• _Required action_
Leaving out the images, please reproduce each line below exactly.

(Edit difference data)
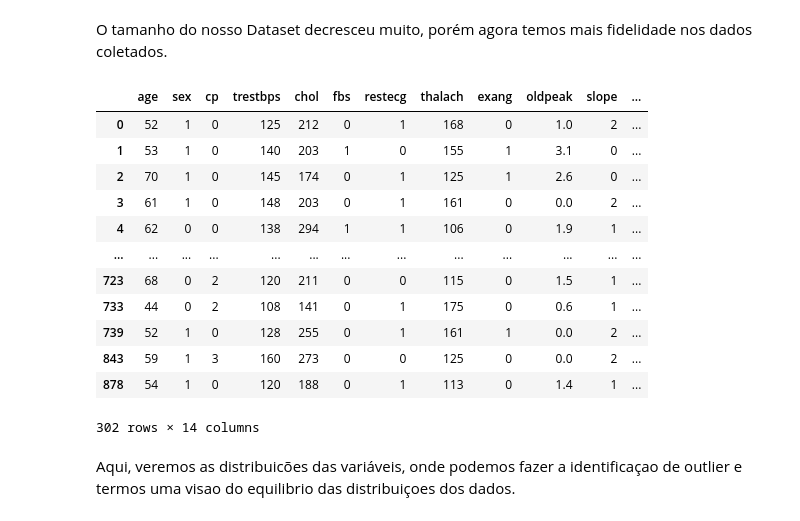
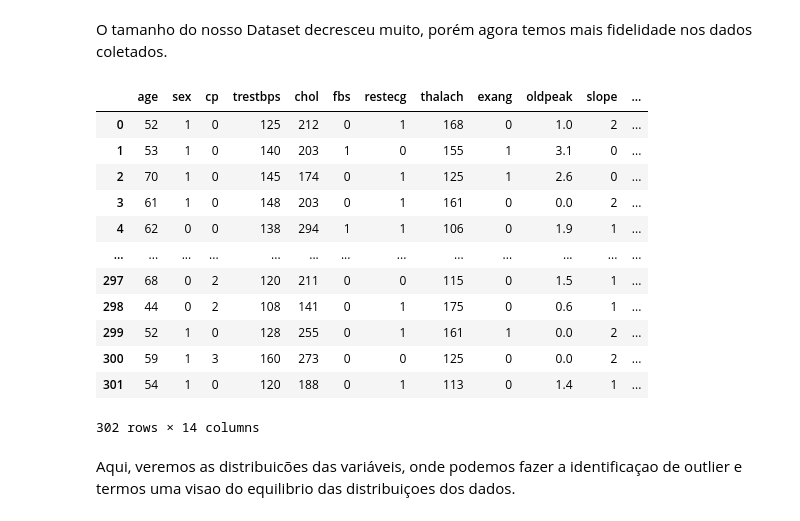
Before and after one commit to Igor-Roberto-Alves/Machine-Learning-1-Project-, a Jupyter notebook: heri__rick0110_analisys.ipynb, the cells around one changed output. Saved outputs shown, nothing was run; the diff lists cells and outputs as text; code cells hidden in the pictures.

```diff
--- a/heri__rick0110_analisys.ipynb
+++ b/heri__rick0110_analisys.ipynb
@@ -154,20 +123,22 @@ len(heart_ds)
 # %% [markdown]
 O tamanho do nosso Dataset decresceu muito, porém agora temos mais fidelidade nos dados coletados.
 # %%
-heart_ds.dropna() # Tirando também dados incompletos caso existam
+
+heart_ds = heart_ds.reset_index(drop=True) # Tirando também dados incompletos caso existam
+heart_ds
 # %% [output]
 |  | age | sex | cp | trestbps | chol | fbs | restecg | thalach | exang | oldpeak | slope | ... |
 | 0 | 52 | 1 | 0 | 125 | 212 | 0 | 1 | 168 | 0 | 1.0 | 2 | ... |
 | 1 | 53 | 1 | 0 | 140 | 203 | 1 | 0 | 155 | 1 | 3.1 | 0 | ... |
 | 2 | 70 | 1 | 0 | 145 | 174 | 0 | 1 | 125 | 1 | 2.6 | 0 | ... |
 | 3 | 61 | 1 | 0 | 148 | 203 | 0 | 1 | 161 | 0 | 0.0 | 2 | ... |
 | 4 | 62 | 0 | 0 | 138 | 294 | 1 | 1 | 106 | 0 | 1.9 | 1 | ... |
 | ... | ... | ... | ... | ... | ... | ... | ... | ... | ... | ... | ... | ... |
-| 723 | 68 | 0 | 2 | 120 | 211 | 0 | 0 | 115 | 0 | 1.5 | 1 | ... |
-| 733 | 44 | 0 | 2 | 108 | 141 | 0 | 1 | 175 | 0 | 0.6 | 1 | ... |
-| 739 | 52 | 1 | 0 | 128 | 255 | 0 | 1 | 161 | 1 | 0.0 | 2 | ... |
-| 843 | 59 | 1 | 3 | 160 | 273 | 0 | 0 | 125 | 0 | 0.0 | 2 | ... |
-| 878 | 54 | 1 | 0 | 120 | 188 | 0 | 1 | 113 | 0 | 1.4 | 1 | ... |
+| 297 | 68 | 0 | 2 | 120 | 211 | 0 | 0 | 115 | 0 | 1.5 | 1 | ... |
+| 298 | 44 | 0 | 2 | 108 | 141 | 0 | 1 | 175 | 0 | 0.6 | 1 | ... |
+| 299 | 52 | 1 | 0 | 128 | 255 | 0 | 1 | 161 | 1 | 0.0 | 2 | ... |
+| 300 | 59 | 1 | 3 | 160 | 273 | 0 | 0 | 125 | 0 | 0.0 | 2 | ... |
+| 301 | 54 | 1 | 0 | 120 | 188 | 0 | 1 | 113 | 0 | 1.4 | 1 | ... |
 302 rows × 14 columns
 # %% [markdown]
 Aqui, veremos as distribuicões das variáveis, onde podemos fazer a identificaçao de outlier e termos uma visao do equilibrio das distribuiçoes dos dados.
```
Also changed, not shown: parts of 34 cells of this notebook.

• _Written response_
Before and after one commit to Igor-Roberto-Alves/Machine-Learning-1-Project-, a Jupyter notebook: heri__rick0110_analisys.ipynb, the cells around one changed output. Saved outputs shown, nothing was run; the diff lists cells and outputs as text; code cells hidden in the pictures.

```diff
--- a/heri__rick0110_analisys.ipynb
+++ b/heri__rick0110_analisys.ipynb
@@ -154,20 +123,22 @@ len(heart_ds)
 # %% [markdown]
 O tamanho do nosso Dataset decresceu muito, porém agora temos mais fidelidade nos dados coletados.
 # %%
-heart_ds.dropna() # Tirando também dados incompletos caso existam
+
+heart_ds = heart_ds.reset_index(drop=True) # Tirando também dados incompletos caso existam
+heart_ds
 # %% [output]
 |  | age | sex | cp | trestbps | chol | fbs | restecg | thalach | exang | oldpeak | slope | ... |
 | 0 | 52 | 1 | 0 | 125 | 212 | 0 | 1 | 168 | 0 | 1.0 | 2 | ... |
 | 1 | 53 | 1 | 0 | 140 | 203 | 1 | 0 | 155 | 1 | 3.1 | 0 | ... |
 | 2 | 70 | 1 | 0 | 145 | 174 | 0 | 1 | 125 | 1 | 2.6 | 0 | ... |
 | 3 | 61 | 1 | 0 | 148 | 203 | 0 | 1 | 161 | 0 | 0.0 | 2 | ... |
 | 4 | 62 | 0 | 0 | 138 | 294 | 1 | 1 | 106 | 0 | 1.9 | 1 | ... |
 | ... | ... | ... | ... | ... | ... | ... | ... | ... | ... | ... | ... | ... |
-| 723 | 68 | 0 | 2 | 120 | 211 | 0 | 0 | 115 | 0 | 1.5 | 1 | ... |
-| 733 | 44 | 0 | 2 | 108 | 141 | 0 | 1 | 175 | 0 | 0.6 | 1 | ... |
-| 739 | 52 | 1 | 0 | 128 | 255 | 0 | 1 | 161 | 1 | 0.0 | 2 | ... |
-| 843 | 59 | 1 | 3 | 160 | 273 | 0 | 0 | 125 | 0 | 0.0 | 2 | ... |
-| 878 | 54 | 1 | 0 | 120 | 188 | 0 | 1 | 113 | 0 | 1.4 | 1 | ... |
+| 297 | 68 | 0 | 2 | 120 | 211 | 0 | 0 | 115 | 0 | 1.5 | 1 | ... |
+| 298 | 44 | 0 | 2 | 108 | 141 | 0 | 1 | 175 | 0 | 0.6 | 1 | ... |
+| 299 | 52 | 1 | 0 | 128 | 255 | 0 | 1 | 161 | 1 | 0.0 | 2 | ... |
+| 300 | 59 | 1 | 3 | 160 | 273 | 0 | 0 | 125 | 0 | 0.0 | 2 | ... |
+| 301 | 54 | 1 | 0 | 120 | 188 | 0 | 1 | 113 | 0 | 1.4 | 1 | ... |
 302 rows × 14 columns
 # %% [markdown]
 Aqui, veremos as distribuicões das variáveis, onde podemos fazer a identificaçao de outlier e termos uma visao do equilibrio das distribuiçoes dos dados.
```
Also changed, not shown: parts of 34 cells of this notebook.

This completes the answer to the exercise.